This Directive aims to improve the health and safety of workers by laying down limit values for exposures of workers to artificial optical radiation to eyes and skin. Exposure to natural optical radiation (sunlight) and its possible health consequences are not covered by the Directive.
The Directive gives legal definitions on optical radiation, on wavelength ranges (visible, ultraviolet, infrared), on kinds of artificial optical radiation (laser radiation and non-coherent radiation), on exposure limit values whose compliance ensures the physical health of workers who are exposed to artificial optical radiation at work, and on parameters for measurement such as irradiation, radiance and radiant exposure.
The employer is obliged to assess and to measure (and/or to calculate) the levels of exposure to artificial optical radiation to which workers are likely to be exposed. Thereby he shall take account of
- the level, wavelength range, duration of exposure to artificial sources of optical radiation and the exposure limit values set out in the Annexes of this Directive.
- special circumstances such as multiple sources, indirect effects (blinding, explosion, fire), particularly sensitive risk groups of workers and possible effects resulting from workplace interactions between optical radiation and photosensitising chemical substances.
- standards of the International Electrotechnical Commission (IEC) in respect of laser radiation respectively recommendations of the International Commission on Illumination (CIE) and the European Committee for Standardisation (CEN) in respect of non-coherent radiation.
- principles of prevention set out in the Framework Directive 89/391/EEC.
Risk assessment shall be recorded on a suitable medium. It shall be furthermore carried out periodically and be updated, particularly if significant changes in working conditions can be observed or if it is indicated by health surveillance results.
The reduction of risks shall be based on the principles of prevention set out in the Framework Directive 89/391/EEC. Taking account of technical progress and of the availability of measures to control risk at source, the risks arising from exposure to artificial optical radiation shall be eliminated or reduced to a minimum. If the results of the risk assessment indicate that exposure limit values may be exceeded, the employer shall devise and implement an action plan comprising technical and organisational measures in order to prevent the exposure exceeding the limit values.
The employer shall ensure that workers who are exposed to risks from artificial optical radiation and their representatives receive any necessary information and training relating to the outcome of the risk assessment.
Member States shall adopt provisions to ensure appropriate health surveillance of workers in order to prevent and to detect timely any adverse health effects, long term health risks and any risk of chronic diseases resulting from the exposure to artificial optical radiation. Such health surveillance shall be done by a doctor, an occupational health professional or a medical authority. Individual health records are to be made.
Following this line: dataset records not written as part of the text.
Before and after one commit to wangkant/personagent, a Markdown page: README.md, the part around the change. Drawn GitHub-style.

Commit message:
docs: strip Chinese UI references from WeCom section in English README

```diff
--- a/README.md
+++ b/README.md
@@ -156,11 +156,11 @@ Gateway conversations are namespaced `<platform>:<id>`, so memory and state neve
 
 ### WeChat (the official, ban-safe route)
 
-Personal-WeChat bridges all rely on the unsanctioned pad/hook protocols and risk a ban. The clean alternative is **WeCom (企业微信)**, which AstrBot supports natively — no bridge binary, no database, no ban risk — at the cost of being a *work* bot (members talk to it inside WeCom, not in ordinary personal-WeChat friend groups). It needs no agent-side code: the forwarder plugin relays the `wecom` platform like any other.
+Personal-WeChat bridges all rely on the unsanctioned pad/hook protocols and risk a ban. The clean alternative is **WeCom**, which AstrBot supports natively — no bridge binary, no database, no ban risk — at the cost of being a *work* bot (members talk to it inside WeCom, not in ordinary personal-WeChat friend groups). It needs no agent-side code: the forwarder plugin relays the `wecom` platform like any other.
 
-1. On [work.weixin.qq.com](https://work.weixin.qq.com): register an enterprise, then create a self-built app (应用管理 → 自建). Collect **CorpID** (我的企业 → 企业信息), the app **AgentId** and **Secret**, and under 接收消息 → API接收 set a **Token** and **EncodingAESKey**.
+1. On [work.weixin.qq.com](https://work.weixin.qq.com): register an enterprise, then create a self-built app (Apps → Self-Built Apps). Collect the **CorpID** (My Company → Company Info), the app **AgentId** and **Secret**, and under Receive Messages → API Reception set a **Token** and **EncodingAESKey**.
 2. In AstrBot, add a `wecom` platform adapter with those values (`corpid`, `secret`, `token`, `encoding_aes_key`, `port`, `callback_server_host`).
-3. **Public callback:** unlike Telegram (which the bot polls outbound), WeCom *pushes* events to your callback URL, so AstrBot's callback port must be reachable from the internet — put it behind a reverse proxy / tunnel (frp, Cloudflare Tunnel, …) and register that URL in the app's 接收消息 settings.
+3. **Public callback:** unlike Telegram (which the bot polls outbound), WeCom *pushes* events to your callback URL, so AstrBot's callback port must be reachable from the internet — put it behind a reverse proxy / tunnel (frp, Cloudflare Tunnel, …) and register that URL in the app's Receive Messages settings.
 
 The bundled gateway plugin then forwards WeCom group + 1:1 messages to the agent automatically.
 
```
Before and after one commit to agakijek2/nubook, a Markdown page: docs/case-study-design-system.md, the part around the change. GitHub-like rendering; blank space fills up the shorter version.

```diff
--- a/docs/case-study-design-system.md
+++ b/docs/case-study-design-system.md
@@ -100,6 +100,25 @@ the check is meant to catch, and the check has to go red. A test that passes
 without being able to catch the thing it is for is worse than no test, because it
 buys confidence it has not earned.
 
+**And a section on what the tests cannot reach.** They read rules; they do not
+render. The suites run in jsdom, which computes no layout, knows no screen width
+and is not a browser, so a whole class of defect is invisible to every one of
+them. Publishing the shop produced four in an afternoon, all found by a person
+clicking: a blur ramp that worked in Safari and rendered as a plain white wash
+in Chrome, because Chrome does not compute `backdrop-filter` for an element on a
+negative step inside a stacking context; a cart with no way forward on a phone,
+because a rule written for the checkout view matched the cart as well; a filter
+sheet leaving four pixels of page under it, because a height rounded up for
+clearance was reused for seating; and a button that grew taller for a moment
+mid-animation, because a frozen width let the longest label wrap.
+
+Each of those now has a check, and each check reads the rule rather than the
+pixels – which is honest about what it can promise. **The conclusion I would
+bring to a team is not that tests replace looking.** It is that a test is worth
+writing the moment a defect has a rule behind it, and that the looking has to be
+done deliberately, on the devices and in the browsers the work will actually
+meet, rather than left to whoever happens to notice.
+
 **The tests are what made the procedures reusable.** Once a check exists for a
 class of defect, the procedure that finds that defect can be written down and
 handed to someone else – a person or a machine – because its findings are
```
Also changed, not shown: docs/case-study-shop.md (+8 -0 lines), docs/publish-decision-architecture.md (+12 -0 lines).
Member States shall transform the Directive into national law until 27 April 2010.
Member States shall provide for adequate penalties to be applicable in the event of infringement of the national legislation adopted pursuant to this directive. These penalties must be effective, proportionate and dissuasive.
See also further document of the European Commission on that topic:
Evaluation of the Practical Implementation of the EU Occupational Safety and Health (OSH) Directives in EU Member States - Directive on the minimum health and safety requirements regarding the exposure of workers to the risks arising from physical agents (artificial optical radiation) (2017)